I had the honor to visit the world renowned Limmer clinic in San Antonio, Texas on Tuesday, March 20th of 2007. In many respects the Limmer clinic is the birth place of “follicular unit grafting” since it was Dr. Bobby Limmer and his staff who first began using microscopes to visualize and trim naturally occurring follicular units into follicular unit grafts.
Dr. Bobby Limmer’s significant contributions to the refinement and advancement of follicular unit hair transplantation are well documented, including in the ”History of Hair Transplantation” section of the Coalition Hair Loss Learning Center.
Dr. Bobby Limmer shared his techniques and findings with his peers and was a persuasive advocate for the follicular unit procedure. For his part in pioneering this excellent surgical procedure Dr. Bobby Limmer was awarded the “Platinum Follicle Award” by the International Society of Hair Restoration Surgery in 1996.
Over 14 years ago Dr. Bobby Limmer was joined by his son Dr. Brad Limmer who also has a strong background in dermatology. By joining his father’s hair transplant practice Brad was able to study under his renowned father and learn what would later become accepted as the “Gold Standard” in hair transplantation. He also learned his father’s emphasis upon honest and upfront education with all patients.
The Limmer clinic has continued to refine their follicular unit technique and today create minimally invasive incisions that are as small as 0.7 mm for the one hair grafts. These tiny incisions enable them to place more grafts closer together when appropriate for the patient. Patients now experience more rapid healing.
The Limmer clinic also using a technique referred to as “stick and place” in which the grafts are inserted immediately after the incision is made. Since the fresh incision is still dilated and has not begun to contract it is easier for the staff to place tiny grafts into very tiny incisions.
In general I was impressed by how refined, clean and minimally invasive the incisions and graft placements were.
They also typically remove a donor strip that is 1.2 cm wide and do not like to exceed this width because they feel it increases the risks of a visible donor scar. They also use internal and external sutures that are dissolvable. They feel that the internal sutures remove much of the tension from the external skin layer closure and thus minimize any potential scarring.

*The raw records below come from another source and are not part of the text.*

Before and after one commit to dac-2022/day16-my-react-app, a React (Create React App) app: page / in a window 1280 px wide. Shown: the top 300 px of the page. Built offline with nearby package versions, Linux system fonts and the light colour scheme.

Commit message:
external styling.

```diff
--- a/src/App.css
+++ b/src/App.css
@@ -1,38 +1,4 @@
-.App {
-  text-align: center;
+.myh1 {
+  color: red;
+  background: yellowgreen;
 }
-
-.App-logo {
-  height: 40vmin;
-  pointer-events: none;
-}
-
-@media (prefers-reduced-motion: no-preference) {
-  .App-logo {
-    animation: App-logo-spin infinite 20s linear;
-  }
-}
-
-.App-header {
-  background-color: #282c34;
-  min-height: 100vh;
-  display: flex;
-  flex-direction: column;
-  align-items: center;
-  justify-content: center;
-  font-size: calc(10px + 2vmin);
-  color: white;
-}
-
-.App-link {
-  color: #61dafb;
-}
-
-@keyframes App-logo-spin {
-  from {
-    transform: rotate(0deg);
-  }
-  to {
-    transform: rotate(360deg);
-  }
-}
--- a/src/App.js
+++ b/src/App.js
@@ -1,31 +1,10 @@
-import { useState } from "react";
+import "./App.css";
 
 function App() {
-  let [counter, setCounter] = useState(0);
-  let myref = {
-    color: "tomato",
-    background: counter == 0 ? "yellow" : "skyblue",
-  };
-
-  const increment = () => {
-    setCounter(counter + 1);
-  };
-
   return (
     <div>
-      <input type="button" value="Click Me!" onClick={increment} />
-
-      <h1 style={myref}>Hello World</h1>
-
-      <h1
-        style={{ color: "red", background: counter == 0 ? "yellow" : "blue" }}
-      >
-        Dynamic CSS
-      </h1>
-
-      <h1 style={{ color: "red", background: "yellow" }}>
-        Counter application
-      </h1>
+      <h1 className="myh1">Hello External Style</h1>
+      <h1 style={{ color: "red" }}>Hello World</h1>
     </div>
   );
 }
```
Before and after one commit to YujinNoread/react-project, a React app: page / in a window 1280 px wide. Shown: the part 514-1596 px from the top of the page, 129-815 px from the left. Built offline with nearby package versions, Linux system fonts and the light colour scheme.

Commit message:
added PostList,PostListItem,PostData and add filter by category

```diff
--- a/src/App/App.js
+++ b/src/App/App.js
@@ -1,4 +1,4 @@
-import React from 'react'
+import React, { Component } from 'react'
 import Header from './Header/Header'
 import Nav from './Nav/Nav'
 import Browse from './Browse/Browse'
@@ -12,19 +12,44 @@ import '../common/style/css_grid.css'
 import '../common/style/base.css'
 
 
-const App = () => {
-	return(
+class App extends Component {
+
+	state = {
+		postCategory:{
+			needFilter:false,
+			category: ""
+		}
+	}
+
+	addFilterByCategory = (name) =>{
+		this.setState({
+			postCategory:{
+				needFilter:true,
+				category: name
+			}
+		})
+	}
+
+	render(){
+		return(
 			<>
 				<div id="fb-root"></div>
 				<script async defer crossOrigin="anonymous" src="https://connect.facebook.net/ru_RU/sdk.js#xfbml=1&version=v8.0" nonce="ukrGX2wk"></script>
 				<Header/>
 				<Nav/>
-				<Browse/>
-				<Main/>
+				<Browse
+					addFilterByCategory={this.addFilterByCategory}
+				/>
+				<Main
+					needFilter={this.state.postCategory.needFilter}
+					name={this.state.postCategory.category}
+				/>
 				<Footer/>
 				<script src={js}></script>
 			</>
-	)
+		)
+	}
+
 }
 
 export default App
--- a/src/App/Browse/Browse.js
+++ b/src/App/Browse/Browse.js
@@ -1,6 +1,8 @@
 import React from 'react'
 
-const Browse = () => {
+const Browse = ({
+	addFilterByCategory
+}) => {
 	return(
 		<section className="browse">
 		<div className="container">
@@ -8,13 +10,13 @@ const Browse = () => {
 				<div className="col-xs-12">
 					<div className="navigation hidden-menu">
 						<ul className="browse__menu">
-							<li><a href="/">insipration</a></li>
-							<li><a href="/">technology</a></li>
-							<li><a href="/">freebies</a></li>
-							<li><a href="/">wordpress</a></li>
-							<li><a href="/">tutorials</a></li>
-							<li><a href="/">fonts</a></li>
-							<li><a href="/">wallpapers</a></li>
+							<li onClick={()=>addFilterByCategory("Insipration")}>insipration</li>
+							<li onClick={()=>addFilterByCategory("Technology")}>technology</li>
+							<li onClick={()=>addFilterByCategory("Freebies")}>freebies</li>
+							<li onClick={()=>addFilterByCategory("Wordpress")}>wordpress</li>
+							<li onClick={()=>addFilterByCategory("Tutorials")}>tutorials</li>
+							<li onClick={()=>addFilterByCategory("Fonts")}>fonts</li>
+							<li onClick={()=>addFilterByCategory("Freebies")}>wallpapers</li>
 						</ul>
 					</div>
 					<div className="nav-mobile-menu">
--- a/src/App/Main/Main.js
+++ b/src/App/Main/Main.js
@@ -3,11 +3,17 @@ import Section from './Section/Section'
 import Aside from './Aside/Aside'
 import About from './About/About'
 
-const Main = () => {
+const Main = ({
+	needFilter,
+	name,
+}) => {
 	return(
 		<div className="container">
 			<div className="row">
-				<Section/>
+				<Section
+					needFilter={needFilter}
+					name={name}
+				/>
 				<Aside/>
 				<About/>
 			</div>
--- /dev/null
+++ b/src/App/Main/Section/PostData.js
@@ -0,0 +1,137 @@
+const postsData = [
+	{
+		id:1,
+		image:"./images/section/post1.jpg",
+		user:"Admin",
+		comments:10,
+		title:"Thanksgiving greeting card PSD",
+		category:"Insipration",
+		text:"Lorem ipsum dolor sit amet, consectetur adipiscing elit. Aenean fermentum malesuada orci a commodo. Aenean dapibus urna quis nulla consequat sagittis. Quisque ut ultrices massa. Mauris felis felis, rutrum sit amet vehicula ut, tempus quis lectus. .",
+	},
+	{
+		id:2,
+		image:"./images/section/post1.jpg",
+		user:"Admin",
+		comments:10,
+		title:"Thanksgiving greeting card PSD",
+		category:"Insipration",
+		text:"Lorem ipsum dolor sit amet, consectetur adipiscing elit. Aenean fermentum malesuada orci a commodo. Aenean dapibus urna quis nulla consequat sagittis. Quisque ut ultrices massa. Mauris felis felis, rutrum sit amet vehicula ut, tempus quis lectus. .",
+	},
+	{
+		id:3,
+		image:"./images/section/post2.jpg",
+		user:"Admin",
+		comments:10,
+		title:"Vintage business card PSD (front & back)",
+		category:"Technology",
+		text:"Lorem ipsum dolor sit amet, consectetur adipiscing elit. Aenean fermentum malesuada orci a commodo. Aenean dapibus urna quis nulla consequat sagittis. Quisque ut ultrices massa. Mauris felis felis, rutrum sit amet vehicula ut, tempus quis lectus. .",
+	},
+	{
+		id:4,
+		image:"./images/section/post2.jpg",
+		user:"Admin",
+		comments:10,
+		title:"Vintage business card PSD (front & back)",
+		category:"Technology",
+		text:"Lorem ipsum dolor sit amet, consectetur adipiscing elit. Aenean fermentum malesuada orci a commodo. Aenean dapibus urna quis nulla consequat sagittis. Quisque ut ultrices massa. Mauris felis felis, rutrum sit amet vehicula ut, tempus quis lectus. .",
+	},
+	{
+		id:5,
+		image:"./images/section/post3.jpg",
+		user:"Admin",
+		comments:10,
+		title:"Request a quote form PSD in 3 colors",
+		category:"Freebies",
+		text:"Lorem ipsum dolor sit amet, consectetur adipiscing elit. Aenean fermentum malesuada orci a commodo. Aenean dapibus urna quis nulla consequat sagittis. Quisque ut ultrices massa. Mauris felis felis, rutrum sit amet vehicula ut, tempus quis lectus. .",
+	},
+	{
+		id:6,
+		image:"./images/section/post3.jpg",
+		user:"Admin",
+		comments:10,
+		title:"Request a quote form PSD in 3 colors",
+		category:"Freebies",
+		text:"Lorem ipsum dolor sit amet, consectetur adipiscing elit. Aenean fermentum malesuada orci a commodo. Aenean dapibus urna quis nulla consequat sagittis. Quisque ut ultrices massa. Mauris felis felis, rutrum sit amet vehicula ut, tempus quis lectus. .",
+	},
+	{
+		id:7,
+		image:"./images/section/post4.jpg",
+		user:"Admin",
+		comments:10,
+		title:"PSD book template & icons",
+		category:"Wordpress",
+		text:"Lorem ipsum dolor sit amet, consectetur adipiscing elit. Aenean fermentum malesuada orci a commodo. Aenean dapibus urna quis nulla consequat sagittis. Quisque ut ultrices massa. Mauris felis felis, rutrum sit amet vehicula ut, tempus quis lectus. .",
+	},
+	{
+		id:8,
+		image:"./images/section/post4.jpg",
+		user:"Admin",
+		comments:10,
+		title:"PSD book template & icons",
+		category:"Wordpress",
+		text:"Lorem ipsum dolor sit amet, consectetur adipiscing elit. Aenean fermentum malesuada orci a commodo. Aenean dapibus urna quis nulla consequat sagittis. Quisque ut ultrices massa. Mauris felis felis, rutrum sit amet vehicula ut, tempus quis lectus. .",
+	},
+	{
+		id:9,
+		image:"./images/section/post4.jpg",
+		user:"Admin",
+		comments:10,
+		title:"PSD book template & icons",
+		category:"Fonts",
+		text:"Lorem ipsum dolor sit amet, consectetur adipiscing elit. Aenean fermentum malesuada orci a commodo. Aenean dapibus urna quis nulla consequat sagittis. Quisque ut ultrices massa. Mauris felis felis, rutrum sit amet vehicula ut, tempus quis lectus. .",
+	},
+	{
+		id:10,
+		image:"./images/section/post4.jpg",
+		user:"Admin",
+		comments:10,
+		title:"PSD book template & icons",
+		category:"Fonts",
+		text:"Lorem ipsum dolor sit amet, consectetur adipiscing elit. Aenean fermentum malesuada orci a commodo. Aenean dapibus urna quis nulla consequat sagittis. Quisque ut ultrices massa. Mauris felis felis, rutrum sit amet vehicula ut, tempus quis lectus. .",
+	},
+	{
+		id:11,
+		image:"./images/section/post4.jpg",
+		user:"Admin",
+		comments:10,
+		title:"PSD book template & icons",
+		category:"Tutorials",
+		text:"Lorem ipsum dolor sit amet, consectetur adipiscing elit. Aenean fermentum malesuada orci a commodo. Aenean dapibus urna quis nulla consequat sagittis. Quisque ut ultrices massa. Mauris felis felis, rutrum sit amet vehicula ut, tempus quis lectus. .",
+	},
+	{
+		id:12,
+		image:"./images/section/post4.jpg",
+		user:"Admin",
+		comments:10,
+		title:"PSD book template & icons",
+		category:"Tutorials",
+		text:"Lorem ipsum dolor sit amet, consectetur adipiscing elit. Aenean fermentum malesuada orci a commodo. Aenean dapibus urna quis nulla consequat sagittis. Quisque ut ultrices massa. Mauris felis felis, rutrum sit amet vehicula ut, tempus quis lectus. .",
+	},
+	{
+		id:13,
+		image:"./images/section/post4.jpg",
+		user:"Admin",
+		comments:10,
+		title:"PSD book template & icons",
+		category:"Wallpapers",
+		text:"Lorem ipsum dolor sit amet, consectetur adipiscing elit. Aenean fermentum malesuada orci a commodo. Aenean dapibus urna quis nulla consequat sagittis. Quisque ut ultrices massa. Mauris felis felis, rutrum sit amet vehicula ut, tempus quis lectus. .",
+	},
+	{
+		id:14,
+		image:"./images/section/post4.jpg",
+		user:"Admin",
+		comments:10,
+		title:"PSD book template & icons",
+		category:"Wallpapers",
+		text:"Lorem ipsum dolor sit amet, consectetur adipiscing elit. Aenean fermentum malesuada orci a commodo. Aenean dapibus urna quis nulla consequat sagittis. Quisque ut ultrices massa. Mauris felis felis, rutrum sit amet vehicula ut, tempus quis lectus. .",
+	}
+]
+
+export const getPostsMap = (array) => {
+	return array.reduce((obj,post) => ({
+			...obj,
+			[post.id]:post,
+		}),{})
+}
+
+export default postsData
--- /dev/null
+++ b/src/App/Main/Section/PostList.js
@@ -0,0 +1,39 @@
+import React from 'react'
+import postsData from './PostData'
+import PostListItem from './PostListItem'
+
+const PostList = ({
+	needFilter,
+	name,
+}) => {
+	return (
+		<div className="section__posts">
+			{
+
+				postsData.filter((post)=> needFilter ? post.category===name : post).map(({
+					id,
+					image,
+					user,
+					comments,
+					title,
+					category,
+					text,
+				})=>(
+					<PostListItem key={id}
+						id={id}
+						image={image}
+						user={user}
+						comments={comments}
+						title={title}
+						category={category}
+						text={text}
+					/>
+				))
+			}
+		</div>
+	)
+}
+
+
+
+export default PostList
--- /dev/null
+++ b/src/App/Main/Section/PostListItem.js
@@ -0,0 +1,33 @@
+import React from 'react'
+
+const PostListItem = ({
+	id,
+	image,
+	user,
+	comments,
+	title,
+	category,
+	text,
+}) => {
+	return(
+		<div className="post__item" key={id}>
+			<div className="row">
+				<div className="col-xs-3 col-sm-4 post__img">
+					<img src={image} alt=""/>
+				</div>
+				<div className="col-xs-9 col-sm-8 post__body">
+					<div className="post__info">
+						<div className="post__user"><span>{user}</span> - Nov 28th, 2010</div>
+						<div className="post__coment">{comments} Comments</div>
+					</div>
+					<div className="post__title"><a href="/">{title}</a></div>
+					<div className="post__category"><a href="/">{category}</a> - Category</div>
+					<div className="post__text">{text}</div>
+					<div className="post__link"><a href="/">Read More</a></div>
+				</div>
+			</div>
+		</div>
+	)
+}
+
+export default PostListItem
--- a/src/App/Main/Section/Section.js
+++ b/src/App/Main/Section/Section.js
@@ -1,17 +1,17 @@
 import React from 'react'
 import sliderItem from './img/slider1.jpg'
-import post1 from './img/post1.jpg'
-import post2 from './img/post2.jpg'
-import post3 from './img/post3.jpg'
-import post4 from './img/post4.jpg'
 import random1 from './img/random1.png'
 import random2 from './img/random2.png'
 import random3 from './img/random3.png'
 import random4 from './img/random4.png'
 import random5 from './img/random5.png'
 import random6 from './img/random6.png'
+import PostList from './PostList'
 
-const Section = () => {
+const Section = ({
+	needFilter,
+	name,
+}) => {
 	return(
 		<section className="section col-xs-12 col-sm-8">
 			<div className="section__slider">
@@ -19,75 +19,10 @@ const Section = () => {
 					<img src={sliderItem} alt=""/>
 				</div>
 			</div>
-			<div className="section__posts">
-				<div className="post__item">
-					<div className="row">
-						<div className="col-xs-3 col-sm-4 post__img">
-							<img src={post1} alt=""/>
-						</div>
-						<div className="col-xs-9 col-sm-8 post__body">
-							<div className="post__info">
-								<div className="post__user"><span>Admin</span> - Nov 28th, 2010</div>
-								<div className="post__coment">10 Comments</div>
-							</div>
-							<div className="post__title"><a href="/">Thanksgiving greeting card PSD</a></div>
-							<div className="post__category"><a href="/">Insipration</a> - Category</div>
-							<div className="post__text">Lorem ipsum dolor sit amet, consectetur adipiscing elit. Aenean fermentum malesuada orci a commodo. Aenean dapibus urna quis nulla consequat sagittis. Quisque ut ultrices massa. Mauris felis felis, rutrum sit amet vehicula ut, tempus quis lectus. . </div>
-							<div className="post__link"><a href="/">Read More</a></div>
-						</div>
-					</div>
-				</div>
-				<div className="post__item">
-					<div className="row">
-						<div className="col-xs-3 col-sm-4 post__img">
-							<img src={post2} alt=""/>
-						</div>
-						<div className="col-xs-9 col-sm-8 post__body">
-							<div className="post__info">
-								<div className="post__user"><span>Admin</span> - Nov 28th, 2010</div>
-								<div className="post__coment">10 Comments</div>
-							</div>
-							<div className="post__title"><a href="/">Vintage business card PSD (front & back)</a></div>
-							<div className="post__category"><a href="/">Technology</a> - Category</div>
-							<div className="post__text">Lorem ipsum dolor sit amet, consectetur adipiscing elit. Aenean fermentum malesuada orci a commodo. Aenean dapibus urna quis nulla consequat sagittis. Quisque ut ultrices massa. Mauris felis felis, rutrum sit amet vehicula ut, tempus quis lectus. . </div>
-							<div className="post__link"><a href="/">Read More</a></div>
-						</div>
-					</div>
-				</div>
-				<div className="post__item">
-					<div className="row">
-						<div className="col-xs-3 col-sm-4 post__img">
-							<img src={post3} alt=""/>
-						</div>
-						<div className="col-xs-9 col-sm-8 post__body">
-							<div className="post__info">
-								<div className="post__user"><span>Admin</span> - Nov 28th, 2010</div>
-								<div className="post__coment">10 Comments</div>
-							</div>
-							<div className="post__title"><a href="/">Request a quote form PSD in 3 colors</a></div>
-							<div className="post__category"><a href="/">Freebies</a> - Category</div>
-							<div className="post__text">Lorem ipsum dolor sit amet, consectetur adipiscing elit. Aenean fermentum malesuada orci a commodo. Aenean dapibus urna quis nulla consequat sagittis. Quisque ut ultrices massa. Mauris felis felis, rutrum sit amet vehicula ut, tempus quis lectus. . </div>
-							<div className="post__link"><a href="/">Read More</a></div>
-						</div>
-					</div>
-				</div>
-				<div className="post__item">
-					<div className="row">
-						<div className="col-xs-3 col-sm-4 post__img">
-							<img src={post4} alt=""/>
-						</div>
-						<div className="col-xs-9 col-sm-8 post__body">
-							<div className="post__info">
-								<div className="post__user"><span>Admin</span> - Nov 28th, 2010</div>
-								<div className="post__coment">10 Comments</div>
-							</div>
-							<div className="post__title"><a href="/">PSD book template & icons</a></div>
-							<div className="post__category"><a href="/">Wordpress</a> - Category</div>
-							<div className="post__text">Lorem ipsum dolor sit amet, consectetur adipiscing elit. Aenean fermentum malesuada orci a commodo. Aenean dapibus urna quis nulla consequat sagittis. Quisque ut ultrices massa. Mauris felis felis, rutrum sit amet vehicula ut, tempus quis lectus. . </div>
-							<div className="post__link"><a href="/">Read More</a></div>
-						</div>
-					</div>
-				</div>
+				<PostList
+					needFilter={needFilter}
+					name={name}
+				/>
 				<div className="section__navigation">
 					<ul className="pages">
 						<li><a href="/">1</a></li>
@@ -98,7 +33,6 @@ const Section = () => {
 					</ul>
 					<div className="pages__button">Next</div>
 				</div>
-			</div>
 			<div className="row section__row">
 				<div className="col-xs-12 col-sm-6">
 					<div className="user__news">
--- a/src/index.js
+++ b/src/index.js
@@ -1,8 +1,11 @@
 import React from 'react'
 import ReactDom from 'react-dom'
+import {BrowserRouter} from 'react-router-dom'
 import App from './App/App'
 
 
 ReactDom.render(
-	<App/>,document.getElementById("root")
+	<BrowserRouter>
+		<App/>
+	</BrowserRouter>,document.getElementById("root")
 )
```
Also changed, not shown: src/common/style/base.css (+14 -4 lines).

Dr. Bobby Limmer was not at the clinic on the day of my visit. But I was impressed by Brad Limmer and their very experienced staff.